“Green” real estate is a vague term. It is used increasingly these days to refer to multiple situations.
One of those is new construction being built to meet Leadership in Energy and Environmental Design (LEED) or another “green” certification.
But a home doesn’t have to be new or certified to be energy-efficient or have indoor-air friendly flooring, cabinetry, finishes and furnishings.
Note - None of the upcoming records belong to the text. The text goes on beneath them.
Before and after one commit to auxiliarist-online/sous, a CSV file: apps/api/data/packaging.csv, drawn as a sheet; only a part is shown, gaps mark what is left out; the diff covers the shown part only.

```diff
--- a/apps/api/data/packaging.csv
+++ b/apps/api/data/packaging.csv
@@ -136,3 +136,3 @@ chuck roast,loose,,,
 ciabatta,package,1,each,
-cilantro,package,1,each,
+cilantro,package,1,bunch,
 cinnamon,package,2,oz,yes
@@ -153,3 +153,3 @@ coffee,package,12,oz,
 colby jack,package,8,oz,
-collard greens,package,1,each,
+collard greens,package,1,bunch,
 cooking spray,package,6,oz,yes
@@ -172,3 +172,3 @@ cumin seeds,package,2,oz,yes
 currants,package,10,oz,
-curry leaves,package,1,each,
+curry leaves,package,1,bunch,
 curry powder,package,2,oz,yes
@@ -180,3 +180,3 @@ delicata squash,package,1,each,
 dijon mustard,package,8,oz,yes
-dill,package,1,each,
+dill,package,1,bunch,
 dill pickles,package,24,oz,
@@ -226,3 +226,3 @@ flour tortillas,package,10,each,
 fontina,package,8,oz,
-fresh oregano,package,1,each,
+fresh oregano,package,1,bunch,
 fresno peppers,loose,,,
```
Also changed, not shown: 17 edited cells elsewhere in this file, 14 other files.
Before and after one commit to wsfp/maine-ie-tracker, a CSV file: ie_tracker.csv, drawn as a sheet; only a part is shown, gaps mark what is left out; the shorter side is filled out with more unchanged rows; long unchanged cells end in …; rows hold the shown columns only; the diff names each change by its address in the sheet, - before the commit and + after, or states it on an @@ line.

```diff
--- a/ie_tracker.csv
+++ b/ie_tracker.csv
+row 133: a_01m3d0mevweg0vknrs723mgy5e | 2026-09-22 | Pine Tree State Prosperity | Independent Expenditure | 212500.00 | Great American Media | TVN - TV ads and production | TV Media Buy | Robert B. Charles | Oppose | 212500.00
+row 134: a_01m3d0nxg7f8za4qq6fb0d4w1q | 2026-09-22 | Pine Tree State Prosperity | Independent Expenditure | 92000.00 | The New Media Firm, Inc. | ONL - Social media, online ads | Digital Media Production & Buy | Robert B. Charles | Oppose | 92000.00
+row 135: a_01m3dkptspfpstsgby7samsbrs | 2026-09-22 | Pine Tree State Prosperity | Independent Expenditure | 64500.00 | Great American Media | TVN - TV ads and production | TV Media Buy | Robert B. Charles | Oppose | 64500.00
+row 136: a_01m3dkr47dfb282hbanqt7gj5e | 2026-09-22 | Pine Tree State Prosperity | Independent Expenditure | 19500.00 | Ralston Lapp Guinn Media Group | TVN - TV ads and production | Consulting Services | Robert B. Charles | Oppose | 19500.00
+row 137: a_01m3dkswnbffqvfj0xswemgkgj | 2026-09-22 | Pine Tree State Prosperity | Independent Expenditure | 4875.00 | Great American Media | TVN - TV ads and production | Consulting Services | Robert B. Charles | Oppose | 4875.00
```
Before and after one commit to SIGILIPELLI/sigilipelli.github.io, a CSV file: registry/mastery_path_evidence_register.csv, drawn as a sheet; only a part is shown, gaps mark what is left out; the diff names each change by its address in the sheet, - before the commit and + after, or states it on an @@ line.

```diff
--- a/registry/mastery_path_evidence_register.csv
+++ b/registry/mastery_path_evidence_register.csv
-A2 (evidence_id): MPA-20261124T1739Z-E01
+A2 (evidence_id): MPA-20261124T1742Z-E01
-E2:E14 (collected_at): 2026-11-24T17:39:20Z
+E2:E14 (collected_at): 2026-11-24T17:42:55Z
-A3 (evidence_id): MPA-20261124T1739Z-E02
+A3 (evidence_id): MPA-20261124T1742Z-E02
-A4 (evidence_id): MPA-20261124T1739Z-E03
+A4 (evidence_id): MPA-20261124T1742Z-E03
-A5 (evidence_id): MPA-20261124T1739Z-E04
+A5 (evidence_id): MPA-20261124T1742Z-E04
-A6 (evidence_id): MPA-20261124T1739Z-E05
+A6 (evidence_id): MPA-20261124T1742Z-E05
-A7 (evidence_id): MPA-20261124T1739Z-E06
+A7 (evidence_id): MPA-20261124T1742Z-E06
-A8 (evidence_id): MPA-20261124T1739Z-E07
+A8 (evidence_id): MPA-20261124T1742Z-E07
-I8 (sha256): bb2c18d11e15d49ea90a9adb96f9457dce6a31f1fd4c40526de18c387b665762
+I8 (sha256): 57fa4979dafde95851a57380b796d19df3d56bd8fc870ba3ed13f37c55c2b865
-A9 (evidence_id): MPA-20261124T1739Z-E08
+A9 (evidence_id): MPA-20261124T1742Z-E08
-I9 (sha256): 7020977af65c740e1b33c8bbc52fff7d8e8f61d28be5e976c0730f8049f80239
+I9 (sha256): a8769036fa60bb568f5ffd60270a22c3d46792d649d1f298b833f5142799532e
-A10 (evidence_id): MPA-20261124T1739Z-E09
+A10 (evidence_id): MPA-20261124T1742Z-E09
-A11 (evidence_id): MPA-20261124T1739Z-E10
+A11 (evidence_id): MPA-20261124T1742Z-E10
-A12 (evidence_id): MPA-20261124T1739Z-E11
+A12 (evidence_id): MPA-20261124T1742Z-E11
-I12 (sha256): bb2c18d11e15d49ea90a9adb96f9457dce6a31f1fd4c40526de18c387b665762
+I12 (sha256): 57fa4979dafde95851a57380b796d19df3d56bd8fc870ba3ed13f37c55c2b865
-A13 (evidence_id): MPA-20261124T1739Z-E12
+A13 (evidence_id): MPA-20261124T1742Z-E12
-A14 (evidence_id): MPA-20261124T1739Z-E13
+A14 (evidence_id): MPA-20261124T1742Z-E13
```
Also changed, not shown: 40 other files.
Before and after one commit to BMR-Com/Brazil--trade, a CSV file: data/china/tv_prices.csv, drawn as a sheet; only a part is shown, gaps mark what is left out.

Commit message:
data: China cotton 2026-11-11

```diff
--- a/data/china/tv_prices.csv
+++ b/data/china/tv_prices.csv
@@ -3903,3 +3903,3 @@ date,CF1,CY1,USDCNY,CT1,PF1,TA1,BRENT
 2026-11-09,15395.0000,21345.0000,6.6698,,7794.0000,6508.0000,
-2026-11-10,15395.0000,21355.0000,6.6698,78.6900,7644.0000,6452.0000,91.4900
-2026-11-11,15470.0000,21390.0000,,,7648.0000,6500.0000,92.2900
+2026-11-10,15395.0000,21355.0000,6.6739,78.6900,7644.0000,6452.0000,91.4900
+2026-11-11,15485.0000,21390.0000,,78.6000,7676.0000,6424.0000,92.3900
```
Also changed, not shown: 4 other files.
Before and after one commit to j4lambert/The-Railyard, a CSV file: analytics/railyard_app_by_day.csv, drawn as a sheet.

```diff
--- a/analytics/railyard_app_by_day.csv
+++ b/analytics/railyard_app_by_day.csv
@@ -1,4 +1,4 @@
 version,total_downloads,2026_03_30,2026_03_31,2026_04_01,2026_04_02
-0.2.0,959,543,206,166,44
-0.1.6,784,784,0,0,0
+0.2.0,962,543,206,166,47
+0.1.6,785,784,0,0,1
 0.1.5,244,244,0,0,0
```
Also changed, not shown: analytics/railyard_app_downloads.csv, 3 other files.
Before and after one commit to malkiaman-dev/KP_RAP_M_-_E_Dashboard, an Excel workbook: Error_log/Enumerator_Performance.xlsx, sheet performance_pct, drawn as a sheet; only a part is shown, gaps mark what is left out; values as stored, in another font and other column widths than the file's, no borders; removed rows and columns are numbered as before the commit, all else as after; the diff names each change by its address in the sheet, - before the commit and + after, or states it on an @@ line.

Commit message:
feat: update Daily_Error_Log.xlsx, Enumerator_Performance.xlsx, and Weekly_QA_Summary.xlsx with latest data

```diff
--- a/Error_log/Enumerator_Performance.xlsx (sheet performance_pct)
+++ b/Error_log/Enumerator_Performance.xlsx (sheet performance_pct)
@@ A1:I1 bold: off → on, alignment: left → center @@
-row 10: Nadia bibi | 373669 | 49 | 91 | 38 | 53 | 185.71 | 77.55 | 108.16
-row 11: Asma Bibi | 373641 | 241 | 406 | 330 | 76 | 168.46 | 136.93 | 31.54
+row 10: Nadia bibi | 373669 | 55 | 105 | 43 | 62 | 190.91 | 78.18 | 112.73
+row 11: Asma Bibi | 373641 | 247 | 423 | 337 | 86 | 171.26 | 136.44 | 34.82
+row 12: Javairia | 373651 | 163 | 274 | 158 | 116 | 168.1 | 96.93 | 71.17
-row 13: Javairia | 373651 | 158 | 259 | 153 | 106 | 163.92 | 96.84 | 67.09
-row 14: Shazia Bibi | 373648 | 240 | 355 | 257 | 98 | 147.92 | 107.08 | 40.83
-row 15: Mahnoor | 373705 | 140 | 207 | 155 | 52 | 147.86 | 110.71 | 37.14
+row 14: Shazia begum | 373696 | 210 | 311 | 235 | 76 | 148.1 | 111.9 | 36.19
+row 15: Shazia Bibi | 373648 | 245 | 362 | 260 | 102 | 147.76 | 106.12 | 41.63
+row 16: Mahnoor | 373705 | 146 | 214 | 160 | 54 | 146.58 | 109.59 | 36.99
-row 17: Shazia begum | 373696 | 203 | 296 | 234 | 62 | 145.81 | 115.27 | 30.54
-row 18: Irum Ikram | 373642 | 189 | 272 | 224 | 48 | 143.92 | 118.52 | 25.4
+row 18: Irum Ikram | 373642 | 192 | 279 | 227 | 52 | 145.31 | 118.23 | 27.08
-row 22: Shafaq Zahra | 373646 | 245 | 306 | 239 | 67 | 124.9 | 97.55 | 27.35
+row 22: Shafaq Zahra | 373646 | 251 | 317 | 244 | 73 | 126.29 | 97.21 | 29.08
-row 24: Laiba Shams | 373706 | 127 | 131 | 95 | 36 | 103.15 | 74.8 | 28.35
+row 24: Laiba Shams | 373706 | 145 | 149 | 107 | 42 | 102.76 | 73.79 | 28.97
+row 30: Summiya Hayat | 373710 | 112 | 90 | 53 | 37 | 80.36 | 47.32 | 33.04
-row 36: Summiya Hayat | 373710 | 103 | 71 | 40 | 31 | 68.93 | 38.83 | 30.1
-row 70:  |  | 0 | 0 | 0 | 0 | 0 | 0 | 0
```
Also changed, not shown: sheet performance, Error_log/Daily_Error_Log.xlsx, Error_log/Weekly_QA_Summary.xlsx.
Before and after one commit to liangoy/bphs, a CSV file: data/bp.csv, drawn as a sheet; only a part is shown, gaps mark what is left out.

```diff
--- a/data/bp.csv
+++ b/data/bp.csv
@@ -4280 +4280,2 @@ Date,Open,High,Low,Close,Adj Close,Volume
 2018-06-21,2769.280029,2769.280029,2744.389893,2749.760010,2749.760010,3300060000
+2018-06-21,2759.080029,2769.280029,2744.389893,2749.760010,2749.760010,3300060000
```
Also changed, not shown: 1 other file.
And studies show that today’s homebuyers are increasingly interested in the health benefits and long-term cost savings of finding a home that is -- or has the potential to be -- people- and planet- friendly.